Families of the Iranian victims of terrorism in a statement on Wednesday condemned the removal of the Mojahedin-e Khalq Organization (MKO, also known as the MEK, NCR and PMOI) from the US list of terrorist group.
The statement, read at the end of a rally staged in front of the Swiss Embassy in Tehran (which hosts the US interests section in Iran) today, described the move "as s blatant violation of human rights and naked support for terrorism".
The statement recalled the terrorist nature of the MKO, and underlined that the West’s support for the terrorist cult "annuls all the claims raised by the western government about war on terrorism".
The also urged that MKO ringleaders must be tried at international tribunals and receive punishment for their savage crimes.
Late in September 2012, the US State Department removed the MKO from its list of foreign terrorist organizations. The decision made by Secretary of State Hillary Clinton enabled the group to have its assets under US jurisdiction unfrozen and do business with American entities, the State Department said in a statement at the time.
Iran’s first reaction came on Saturday when the Iranian Foreign Ministry in a statement condemned the US move and said it displayed Washington’s double standard policies.
The statement rapped Washington for applying double standards in dealing with terrorism, reminding that the terrorist MKO is responsible for the deaths of thousands of Iranian civilians.
The delisting of MKO was "a violation of America’s legal and international obligations" that could threaten US interests. The decision "will bring US responsibility for past, present and future terrorist operations by this group," the statement said.
Before an overture by the EU, the MKO was on the European Union’s list of terrorist organizations subject to an EU-wide assets freeze. Yet, the MKO puppet leader, Maryam Rajavi, who has residency in France, regularly visited Brussels and despite the ban enjoyed full freedom in Europe.
The MKO is behind a slew of assassinations and bombings inside Iran, a number of EU parliamentarians said in a recent letter in which they slammed a British court decision to remove the MKO from the British terror list.
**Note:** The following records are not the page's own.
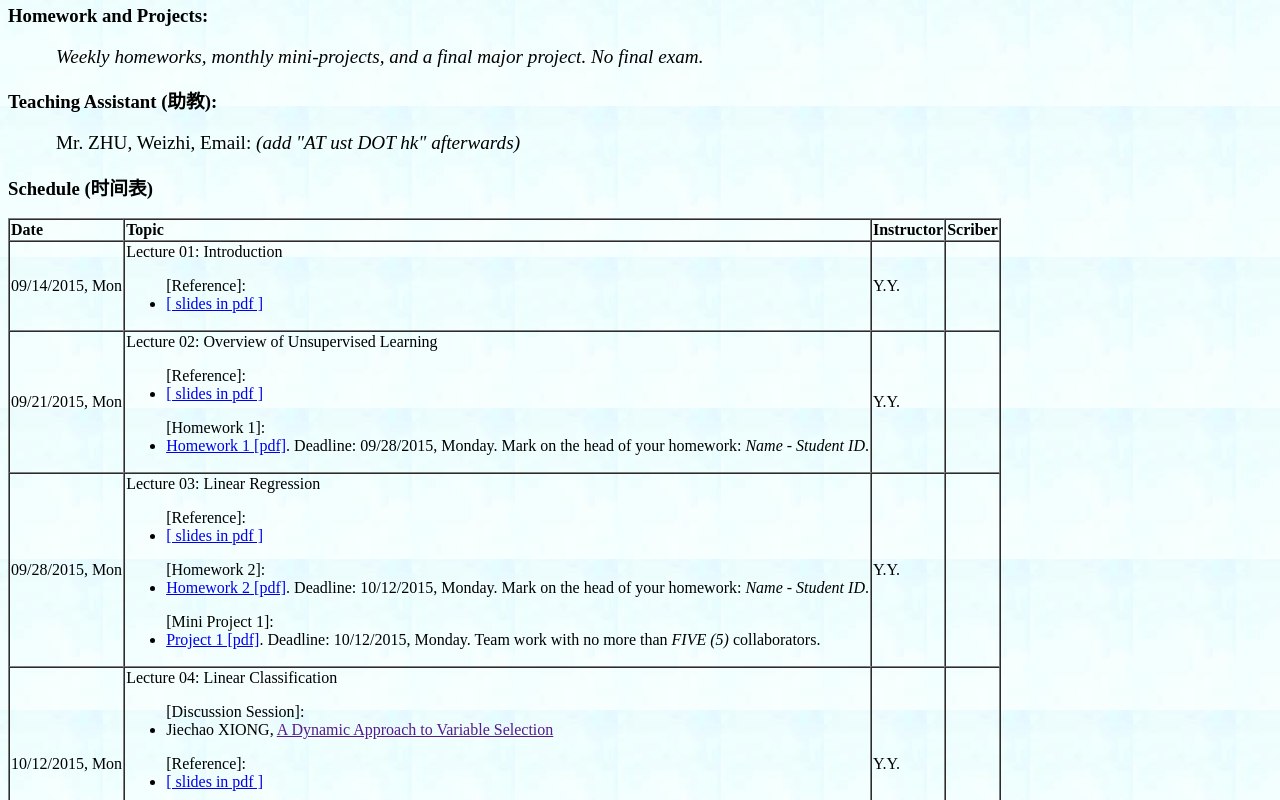
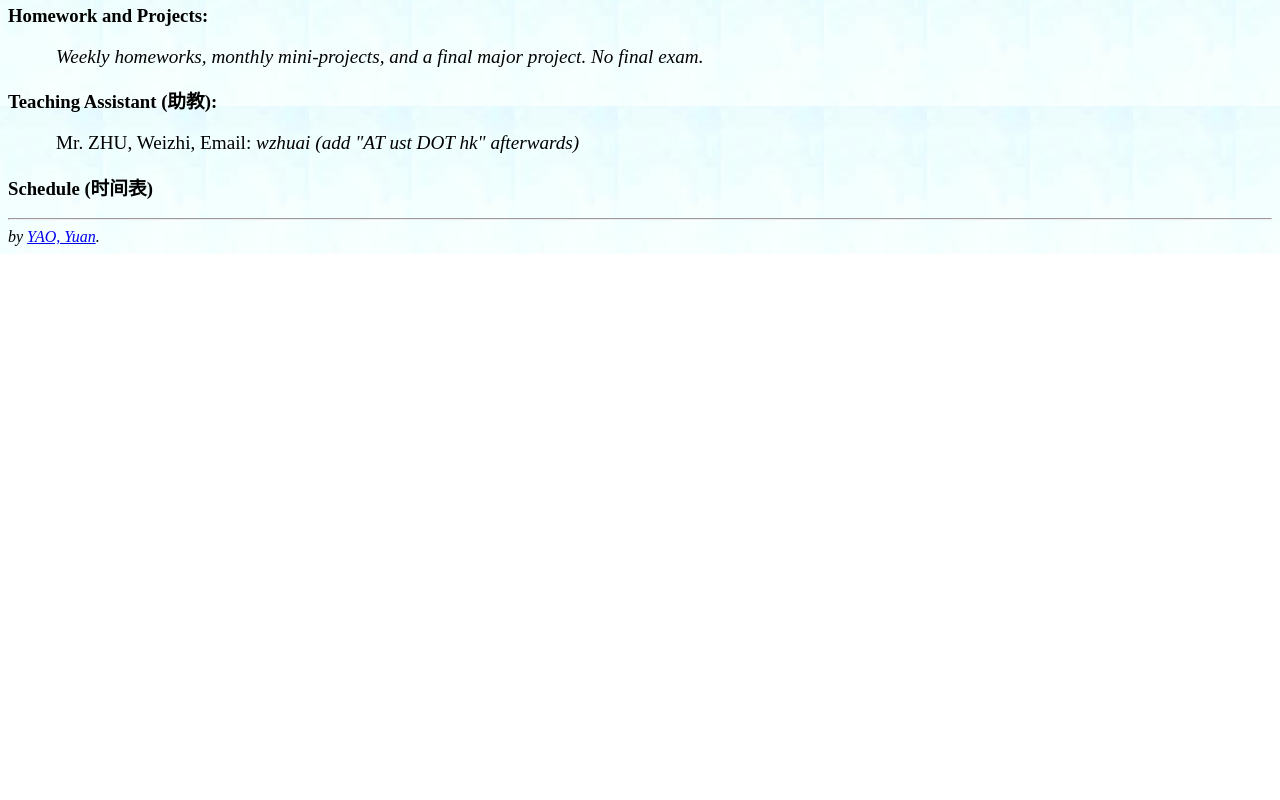
Before and after one commit to deeplearning-math/yuany-pku.github.io, a plain HTML site: page 2018_math4432/index.html in a window 1280 px wide. Shown: the part 800-1600 px from the top of the page. After the commit the page ends 1054 px from the top, so only its background shows below. Drawn offline with Linux system fonts and the light colour scheme.

Commit message:
Update and rename index_old.html to index.html

```diff
--- a/2018_math4432/index_old.html
+++ b/2018_math4432/index.html
@@ -134,12 +134,13 @@ Prerequisite: linear algebra, basic probability and multivariate statistics, con
 <h3>Teaching Assistant (&#21161;&#25945;):</h3>
 
 <p style="margin-left: 0.5in;">
-<big>Mr. ZHU, Weizhi, Email:<em>  (add "AT ust DOT hk" afterwards) </em>
+<big>Mr. ZHU, Weizhi, Email:<em> wzhuai (add "AT ust DOT hk" afterwards) </em>
 </big>
 </p>
 
 <h3>Schedule (&#26102;&#38388;&#34920;)</h3>
 
+	<!--
 <table border="1" cellspacing="0">
 <tbody>
 
@@ -352,6 +353,8 @@ Prerequisite: linear algebra, basic probability and multivariate statistics, con
 </li>
 </ul>
 
+-->
+
 <hr>
 
 <address>
```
The EU officials also added that the group has no public support within Iran because of their role in helping Saddam Hussein in the Iraqi imposed war on Iran (1980-1988).
Many of the MKO members abandoned the terrorist organization while most of those still remaining in the camp are said to be willing to quit but are under pressure and torture not to do so.
A May 2005 Human Rights Watch report accused the MKO of running prison camps in Iraq and committing human rights violations.
According to the Human Rights Watch report, the outlawed group puts defectors under torture and jail terms.
The group, founded in the 1960s, blended elements of Islamism and Stalinism and participated in the overthrow of the US-backed Shah of Iran in 1979. Ahead of the revolution, the MKO conducted attacks and assassinations against both Iranian and Western targets.
Leaders of the group have been fighting to shed its terrorist tag after a series of bloody anti-Western attacks in the 1970s, and nearly 33 years of violent struggle against the Islamic Republic of Iran.
The group started assassination of the citizens and officials after the revolution in a bid to take control of the newly established Islamic Republic. It killed several of Iran’s new leaders in the early years after the revolution, including the then President, Mohammad Ali Rajayee, Prime Minister, Mohammad Javad Bahonar and the Judiciary Chief, Mohammad Hossein Beheshti who were killed in bomb attacks by MKO members in 1981.
The group fled to Iraq in 1986, where it was protected by Saddam Hussein and where it helped the Iraqi dictator suppress Shiite and Kurd uprisings in the country.
The terrorist group joined Saddam’s army during the Iraqi imposed war on Iran (1980-1988) and helped Saddam and killed thousands of Iranian civilians and soldiers during the US-backed Iraqi imposed war on Iran.
Since the 2003 US invasion of Iraq, the group, which now adheres to a pro-free-market philosophy, has been strongly backed by neo-conservatives in the United States, who argued for the MKO to be taken off the US terror list.
In recent years, MKO ringleaders have been lobbying governments around the world in the hope of acknowledgement as a legitimate opposition group.
The MKO spent huge sums of money over years lobbying for removal from the US terror list, holding rallies in European capitals and elsewhere that featured luminaries like former Homeland Security Secretary Tom Ridge from the administration of George W. Bush. Former House Speaker and presidential candidate Newt Gingrich was among those recently welcomed by the MKO to Paris.
The UK initiative, however, prompted the European Union to establish relations with the exiled organization now based in Paris. The European Court of First Instance threw its weight behind the MKO in December and annulled its previous decision to freeze its funds.
The senior Ayatollah added that by delisting MKO, they want to convey this message that they have stood up against the Islamic Revolution and the whole world knows today that the US is the command center in the fight against the Islamic Revolution.
The MKO is responsible for carrying out numerous acts of terror and violence against Iranian officials and civilians as well as the people of Iraq.
The US formally removed the MKO from its list of terror organizations last Friday; one week after Secretary of State Hillary Clinton sent the US Congress a classified communication about the move.